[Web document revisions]
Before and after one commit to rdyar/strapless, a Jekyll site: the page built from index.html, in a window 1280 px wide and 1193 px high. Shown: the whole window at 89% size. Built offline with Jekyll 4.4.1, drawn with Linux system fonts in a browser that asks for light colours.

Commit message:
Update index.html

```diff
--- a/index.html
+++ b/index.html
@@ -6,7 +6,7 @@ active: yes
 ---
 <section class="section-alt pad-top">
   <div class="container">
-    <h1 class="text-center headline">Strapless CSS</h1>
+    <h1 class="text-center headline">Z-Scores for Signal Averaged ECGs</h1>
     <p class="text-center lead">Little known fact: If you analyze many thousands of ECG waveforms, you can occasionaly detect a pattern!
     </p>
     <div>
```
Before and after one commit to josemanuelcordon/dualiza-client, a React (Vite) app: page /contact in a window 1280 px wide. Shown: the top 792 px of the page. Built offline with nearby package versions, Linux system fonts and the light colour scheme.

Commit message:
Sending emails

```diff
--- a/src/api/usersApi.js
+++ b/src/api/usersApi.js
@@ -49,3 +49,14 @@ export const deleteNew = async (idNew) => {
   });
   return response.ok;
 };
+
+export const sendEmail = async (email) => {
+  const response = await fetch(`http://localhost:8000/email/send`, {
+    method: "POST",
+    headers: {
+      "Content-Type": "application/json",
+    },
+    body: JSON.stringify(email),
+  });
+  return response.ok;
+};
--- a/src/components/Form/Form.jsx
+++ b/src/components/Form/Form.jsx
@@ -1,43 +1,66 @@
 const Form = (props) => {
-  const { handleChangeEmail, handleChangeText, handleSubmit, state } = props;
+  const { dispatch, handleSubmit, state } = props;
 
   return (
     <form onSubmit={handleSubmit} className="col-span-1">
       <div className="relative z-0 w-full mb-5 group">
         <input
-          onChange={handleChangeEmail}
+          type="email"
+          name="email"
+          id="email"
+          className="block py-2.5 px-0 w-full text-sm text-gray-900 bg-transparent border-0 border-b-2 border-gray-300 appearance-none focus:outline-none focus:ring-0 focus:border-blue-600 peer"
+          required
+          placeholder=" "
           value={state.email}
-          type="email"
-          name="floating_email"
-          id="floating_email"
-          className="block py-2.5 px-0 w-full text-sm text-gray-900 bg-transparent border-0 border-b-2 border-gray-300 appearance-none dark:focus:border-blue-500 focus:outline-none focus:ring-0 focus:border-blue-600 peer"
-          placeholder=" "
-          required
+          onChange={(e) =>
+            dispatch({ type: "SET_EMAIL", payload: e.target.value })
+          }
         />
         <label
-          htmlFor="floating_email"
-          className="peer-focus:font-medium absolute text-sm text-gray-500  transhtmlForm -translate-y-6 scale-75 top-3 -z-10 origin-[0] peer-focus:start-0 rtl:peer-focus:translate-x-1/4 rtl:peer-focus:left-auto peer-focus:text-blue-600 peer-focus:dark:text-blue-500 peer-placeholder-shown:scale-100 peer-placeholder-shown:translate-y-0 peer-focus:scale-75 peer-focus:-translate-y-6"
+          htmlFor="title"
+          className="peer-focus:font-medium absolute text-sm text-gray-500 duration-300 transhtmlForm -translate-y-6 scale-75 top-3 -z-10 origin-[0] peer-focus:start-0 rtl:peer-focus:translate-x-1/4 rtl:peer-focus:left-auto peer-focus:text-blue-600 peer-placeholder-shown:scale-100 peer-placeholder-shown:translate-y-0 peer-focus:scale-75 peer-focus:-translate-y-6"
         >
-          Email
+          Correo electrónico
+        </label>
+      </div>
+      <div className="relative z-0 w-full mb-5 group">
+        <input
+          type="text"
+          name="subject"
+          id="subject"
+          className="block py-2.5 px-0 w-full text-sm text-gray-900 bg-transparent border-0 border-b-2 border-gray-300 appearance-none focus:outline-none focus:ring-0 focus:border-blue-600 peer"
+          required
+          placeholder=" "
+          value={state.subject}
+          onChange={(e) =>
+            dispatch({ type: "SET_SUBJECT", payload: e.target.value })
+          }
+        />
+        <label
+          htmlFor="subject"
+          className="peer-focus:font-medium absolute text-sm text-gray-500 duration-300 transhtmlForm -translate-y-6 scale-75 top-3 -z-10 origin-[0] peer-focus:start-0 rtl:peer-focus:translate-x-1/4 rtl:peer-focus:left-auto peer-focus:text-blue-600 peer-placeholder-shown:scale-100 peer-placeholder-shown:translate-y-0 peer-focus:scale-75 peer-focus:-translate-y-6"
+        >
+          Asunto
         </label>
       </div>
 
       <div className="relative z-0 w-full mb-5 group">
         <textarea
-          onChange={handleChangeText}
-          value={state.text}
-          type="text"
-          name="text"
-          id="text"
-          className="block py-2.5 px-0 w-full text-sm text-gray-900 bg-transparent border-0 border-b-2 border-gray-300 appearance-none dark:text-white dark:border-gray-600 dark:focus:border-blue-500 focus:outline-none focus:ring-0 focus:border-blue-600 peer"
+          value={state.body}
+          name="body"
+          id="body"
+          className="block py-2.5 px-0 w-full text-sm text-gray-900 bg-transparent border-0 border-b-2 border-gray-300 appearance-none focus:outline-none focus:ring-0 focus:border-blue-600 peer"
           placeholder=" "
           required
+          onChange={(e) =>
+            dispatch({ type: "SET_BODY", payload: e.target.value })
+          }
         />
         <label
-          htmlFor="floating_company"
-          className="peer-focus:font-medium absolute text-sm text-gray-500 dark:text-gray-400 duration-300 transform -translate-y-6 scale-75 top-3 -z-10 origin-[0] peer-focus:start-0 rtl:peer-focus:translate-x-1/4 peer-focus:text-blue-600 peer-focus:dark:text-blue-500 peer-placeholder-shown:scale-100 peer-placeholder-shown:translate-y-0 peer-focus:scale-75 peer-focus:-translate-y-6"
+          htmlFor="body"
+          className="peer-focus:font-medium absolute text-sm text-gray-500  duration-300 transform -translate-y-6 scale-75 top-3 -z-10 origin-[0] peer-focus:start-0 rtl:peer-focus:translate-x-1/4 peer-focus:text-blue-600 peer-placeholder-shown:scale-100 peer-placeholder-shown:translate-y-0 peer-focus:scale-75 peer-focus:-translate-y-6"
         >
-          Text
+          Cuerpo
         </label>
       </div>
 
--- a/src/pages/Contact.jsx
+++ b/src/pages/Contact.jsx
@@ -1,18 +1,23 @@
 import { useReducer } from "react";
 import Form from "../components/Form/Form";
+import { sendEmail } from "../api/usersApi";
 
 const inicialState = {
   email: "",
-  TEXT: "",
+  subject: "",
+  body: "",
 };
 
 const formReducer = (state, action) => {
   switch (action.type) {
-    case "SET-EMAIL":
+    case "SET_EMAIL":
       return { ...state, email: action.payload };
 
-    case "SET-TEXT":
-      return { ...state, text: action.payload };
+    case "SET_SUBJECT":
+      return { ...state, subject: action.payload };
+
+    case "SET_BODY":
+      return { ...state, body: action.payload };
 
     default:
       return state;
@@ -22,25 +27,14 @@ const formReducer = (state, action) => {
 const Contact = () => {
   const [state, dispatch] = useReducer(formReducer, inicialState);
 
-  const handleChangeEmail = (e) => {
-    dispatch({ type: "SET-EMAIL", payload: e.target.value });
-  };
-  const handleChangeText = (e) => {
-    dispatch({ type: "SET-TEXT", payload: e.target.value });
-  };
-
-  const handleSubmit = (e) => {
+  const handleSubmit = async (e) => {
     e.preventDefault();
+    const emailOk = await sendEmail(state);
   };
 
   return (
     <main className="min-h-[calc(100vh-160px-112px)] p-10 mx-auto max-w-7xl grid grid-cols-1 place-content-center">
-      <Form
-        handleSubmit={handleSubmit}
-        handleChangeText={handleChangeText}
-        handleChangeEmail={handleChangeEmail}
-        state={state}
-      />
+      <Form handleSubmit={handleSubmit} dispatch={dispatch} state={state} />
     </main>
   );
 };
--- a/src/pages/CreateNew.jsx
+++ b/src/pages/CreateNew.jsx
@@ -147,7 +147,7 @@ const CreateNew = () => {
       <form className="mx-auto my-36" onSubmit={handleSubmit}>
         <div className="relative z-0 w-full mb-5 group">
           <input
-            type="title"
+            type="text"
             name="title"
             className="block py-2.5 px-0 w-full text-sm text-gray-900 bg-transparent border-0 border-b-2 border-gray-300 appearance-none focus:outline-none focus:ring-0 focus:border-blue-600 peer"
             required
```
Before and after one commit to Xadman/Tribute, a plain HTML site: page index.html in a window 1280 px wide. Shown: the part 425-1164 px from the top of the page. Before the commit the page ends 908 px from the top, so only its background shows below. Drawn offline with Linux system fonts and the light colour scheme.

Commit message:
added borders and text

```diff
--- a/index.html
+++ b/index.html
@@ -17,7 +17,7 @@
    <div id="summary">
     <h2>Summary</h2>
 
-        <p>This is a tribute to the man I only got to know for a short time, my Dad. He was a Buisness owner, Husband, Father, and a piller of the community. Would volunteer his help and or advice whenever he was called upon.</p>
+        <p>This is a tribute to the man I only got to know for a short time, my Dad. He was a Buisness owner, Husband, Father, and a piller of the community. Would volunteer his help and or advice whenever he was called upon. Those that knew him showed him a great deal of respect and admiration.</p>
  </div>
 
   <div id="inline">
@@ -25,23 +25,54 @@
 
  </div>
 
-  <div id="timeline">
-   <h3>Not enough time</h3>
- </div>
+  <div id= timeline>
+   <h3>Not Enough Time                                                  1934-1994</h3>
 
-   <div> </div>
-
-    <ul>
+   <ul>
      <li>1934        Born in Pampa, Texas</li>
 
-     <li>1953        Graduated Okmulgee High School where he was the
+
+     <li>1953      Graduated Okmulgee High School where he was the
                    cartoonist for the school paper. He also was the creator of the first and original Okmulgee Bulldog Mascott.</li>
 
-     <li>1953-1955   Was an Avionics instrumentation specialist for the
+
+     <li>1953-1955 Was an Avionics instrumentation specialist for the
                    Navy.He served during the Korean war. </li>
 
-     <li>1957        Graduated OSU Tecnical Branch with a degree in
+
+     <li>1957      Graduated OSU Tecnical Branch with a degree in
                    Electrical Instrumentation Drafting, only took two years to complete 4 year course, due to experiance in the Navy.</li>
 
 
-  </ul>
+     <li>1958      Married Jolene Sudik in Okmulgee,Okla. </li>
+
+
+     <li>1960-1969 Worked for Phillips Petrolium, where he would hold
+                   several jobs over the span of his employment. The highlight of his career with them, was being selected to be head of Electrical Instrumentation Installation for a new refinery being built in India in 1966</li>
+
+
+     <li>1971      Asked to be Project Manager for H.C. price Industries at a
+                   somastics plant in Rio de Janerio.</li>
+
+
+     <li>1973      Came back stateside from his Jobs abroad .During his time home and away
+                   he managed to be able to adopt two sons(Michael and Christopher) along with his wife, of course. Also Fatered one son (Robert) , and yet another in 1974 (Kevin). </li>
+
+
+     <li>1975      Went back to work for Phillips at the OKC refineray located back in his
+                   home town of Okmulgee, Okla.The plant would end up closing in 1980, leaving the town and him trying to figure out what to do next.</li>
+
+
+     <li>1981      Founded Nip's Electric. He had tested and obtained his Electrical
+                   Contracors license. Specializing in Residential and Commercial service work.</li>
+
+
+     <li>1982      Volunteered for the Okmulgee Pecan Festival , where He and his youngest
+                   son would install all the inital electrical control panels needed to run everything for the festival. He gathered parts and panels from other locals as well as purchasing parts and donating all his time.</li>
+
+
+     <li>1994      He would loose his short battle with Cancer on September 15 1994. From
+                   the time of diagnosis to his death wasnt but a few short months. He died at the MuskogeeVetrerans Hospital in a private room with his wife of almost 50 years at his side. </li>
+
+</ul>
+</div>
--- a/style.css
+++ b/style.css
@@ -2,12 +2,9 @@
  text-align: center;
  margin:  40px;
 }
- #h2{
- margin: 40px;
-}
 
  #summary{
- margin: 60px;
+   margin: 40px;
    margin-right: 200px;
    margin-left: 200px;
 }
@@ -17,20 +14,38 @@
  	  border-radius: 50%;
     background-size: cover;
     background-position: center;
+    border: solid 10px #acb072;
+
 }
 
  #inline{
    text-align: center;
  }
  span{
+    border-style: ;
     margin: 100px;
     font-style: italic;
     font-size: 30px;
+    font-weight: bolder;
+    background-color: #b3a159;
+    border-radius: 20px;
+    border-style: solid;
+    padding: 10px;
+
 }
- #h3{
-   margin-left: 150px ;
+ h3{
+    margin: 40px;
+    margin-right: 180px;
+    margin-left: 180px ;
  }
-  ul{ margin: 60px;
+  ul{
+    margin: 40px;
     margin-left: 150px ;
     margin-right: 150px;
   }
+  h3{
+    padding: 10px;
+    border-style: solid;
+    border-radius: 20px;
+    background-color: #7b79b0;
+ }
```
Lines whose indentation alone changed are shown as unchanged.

_What to do_. Read the records above. Show each line that has the string "return".

_Solution to this exercise_.
   return response.ok;
+  return response.ok;
   return (
       return { ...state, email: action.payload };
-      return { ...state, text: action.payload };
+      return { ...state, subject: action.payload };
+      return { ...state, body: action.payload };
       return state;
   return (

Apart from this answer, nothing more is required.